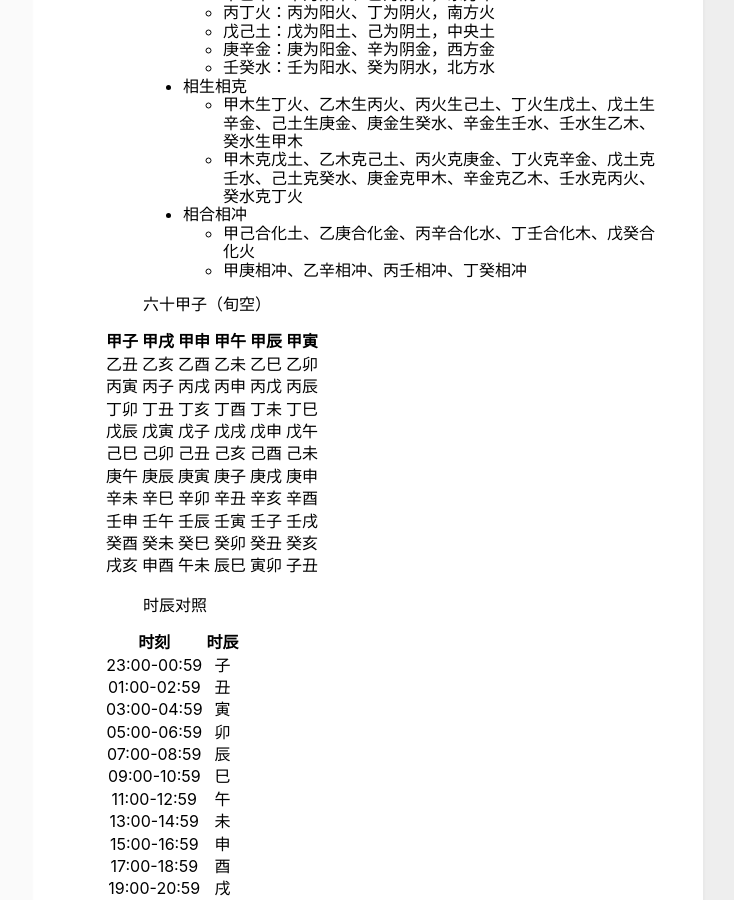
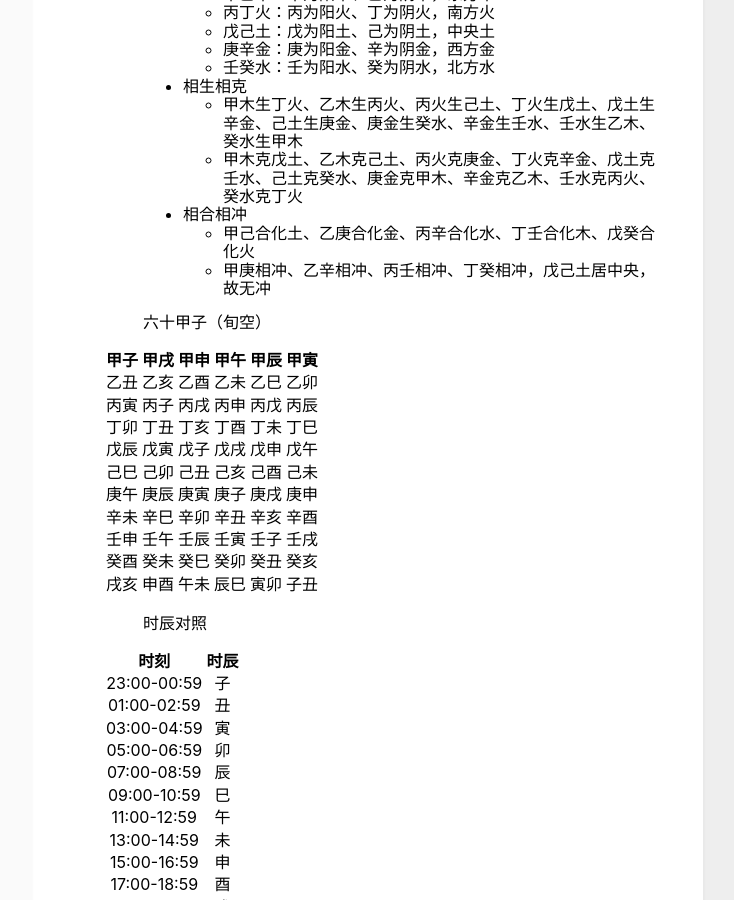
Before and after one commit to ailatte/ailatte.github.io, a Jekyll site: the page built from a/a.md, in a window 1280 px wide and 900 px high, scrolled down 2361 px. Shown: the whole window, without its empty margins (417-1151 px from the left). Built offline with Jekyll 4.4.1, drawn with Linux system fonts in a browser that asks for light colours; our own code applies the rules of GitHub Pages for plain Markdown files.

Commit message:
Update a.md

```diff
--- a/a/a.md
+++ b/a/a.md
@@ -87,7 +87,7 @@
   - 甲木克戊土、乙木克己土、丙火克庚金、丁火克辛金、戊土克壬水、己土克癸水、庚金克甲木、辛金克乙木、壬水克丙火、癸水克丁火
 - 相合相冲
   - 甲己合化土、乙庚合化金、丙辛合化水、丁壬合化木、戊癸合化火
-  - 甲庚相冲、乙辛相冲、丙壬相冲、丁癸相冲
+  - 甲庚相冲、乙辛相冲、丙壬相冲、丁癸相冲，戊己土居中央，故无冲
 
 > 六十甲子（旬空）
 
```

_Exercise objective_: Copy all the material above exactly, but skip each image.

_Exercise result_:
Before and after one commit to ailatte/ailatte.github.io, a Jekyll site: the page built from a/a.md, in a window 1280 px wide and 900 px high, scrolled down 2361 px. Shown: the whole window, without its empty margins (417-1151 px from the left). Built offline with Jekyll 4.4.1, drawn with Linux system fonts in a browser that asks for light colours; our own code applies the rules of GitHub Pages for plain Markdown files.

Commit message:
Update a.md

```diff
--- a/a/a.md
+++ b/a/a.md
@@ -87,7 +87,7 @@
   - 甲木克戊土、乙木克己土、丙火克庚金、丁火克辛金、戊土克壬水、己土克癸水、庚金克甲木、辛金克乙木、壬水克丙火、癸水克丁火
 - 相合相冲
   - 甲己合化土、乙庚合化金、丙辛合化水、丁壬合化木、戊癸合化火
-  - 甲庚相冲、乙辛相冲、丙壬相冲、丁癸相冲
+  - 甲庚相冲、乙辛相冲、丙壬相冲、丁癸相冲，戊己土居中央，故无冲
 
 > 六十甲子（旬空）
 
```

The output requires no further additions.